|International Classification||B01F3/10, B01F5/00, B01F7/00|
|Cooperative Classification||B01F7/00816, B01F7/00808|
|European Classification||B01F7/00G2B, B01F7/00G2A|
|Dec 20, 1984||AS||Assignment|
Owner name: USM FLEMINGTON NEW JERSEY 426 COLT HIGHWAY FARMING
Free format text: ASSIGNMENT OF ASSIGNORS INTEREST.;ASSIGNOR:MEHTA, PRADIP S.;REEL/FRAME:004354/0865
Effective date: 19841204
|May 21, 1986||AS||Assignment|
Owner name: FARREL CORPORATION, 25 MAIN STREET, ANSONIA, CONNE
Free format text: ASSIGNMENT OF ASSIGNORS INTEREST.;ASSIGNOR:USM CORPORATION A CORP. OF NJ;REEL/FRAME:004570/0176
Effective date: 19860512
|Aug 11, 1986||AS||Assignment|
Owner name: FOOTHILL CAPITAL CORPORATION, A CORP. OF CA, CALIF
Free format text: SECURITY INTEREST;ASSIGNOR:FARREL CORPORATION;REEL/FRAME:004588/0706
Effective date: 19860506
|Oct 31, 1988||AS||Assignment|
Owner name: FARREL CORPORATION, 25 MAIN ST., ANSONIA, CT 06401
Free format text: RELEASED BY SECURED PARTY;ASSIGNOR:FOOTHILL CAPITAL CORPORATION;REEL/FRAME:004998/0926

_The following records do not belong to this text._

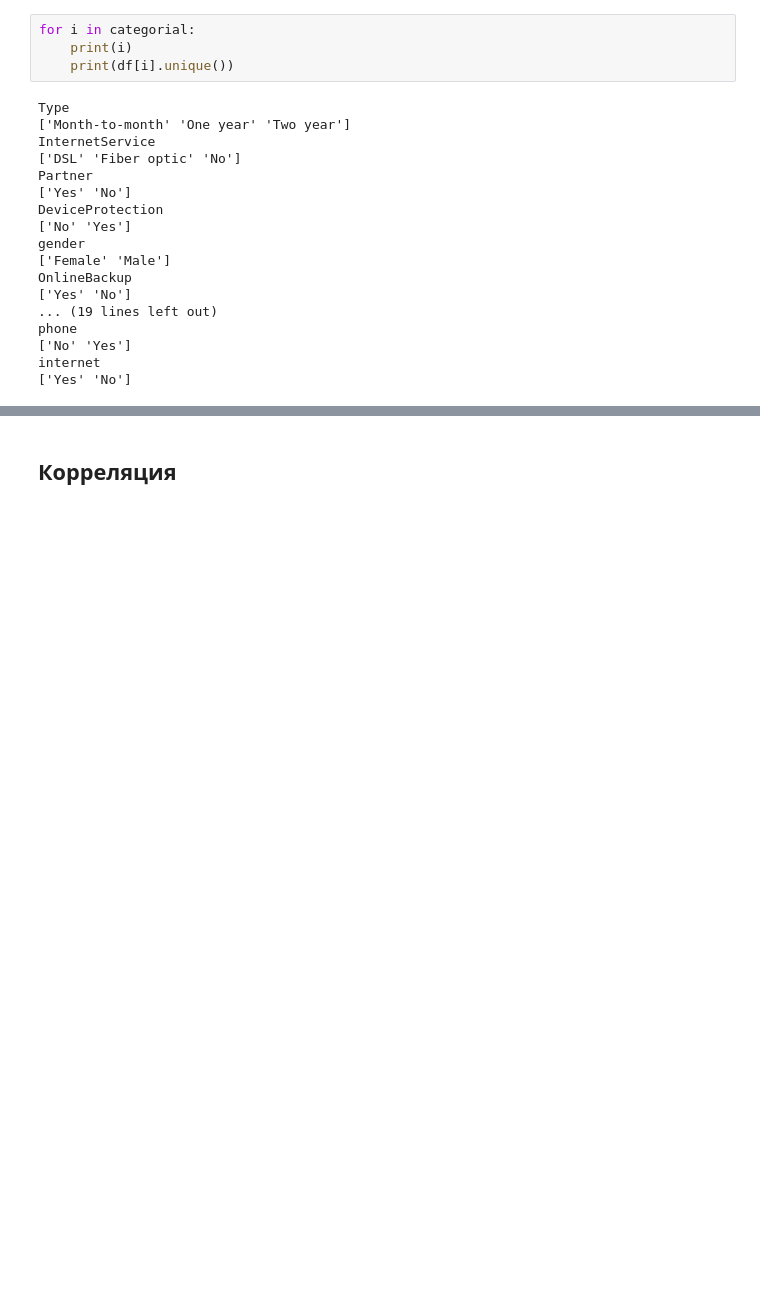
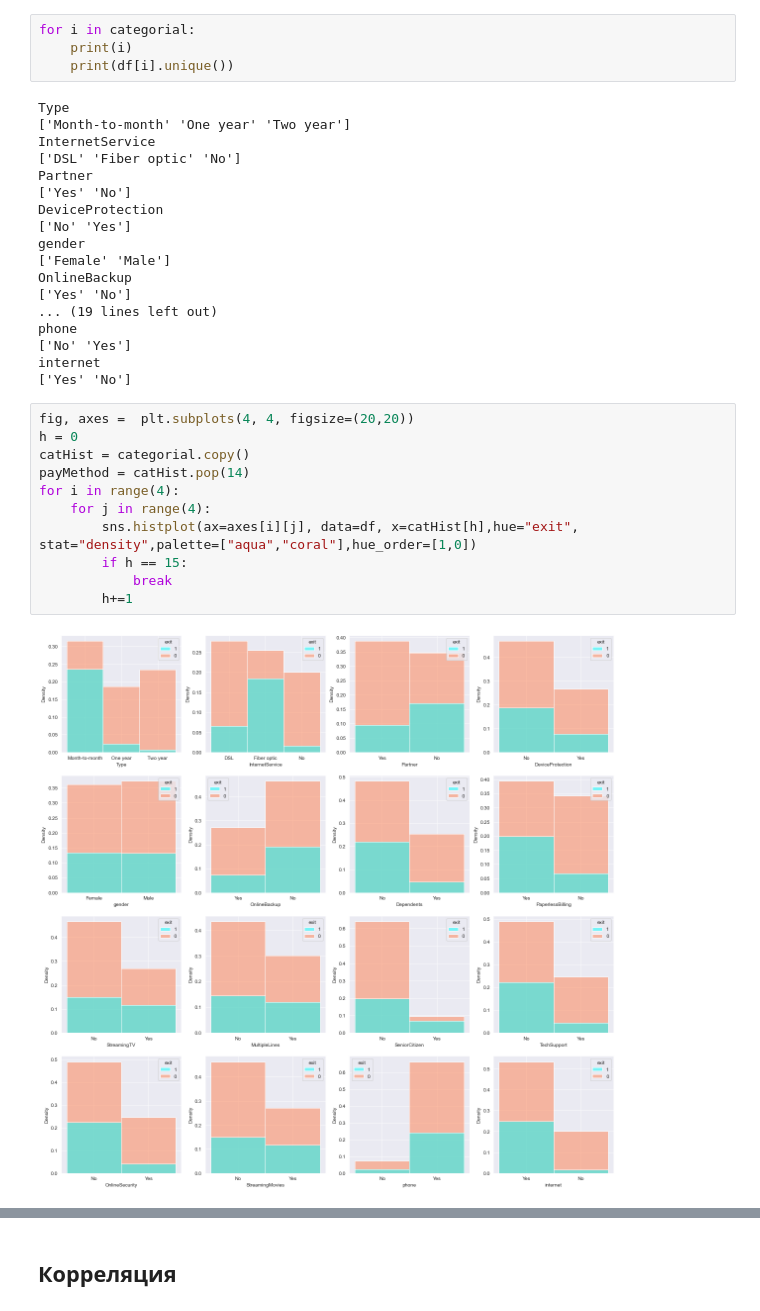
Before and after one commit to KABA4EEGGG/Customer-churn-analysis, a Jupyter notebook: project.ipynb, the cells around one changed output, grey strips where cells are left out. Cells and saved outputs as stored; diff of their text form; blank space fills up the shorter version.

```diff
--- a/project.ipynb
+++ b/project.ipynb
@@ -337,3 +355,16 @@ phone
 ['No' 'Yes']
 internet
 ['Yes' 'No']
+# %%
+fig, axes =  plt.subplots(4, 4, figsize=(20,20))
+h = 0
+catHist = categorial.copy()
+payMethod = catHist.pop(14)
+for i in range(4):
+    for j in range(4):
+        sns.histplot(ax=axes[i][j], data=df, x=catHist[h],hue="exit", stat="density",palette=["aqua","coral"],hue_order=[1,0])
+        if h == 15:
+            break
+        h+=1
+# %% [output]
+[figure, added]
```
Also changed, not shown: parts of 27 cells of this notebook.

Effective date: 19881004
Owner name: FARREL CORPORATION, CONNECTICUT
Free format text: RELEASED BY SECURED PARTY;ASSIGNOR:FOOTHILL CAPITAL CORPORATION;REEL/FRAME:004998/0926
Effective date: 19881004
|Oct 2, 1989||FPAY||Fee payment|
Year of fee payment: 4
|Nov 23, 1993||REMI||Maintenance fee reminder mailed|
|Apr 17, 1994||LAPS||Lapse for failure to pay maintenance fees|
|Jun 28, 1994||FP||Expired due to failure to pay maintenance fee|
Effective date: 19940628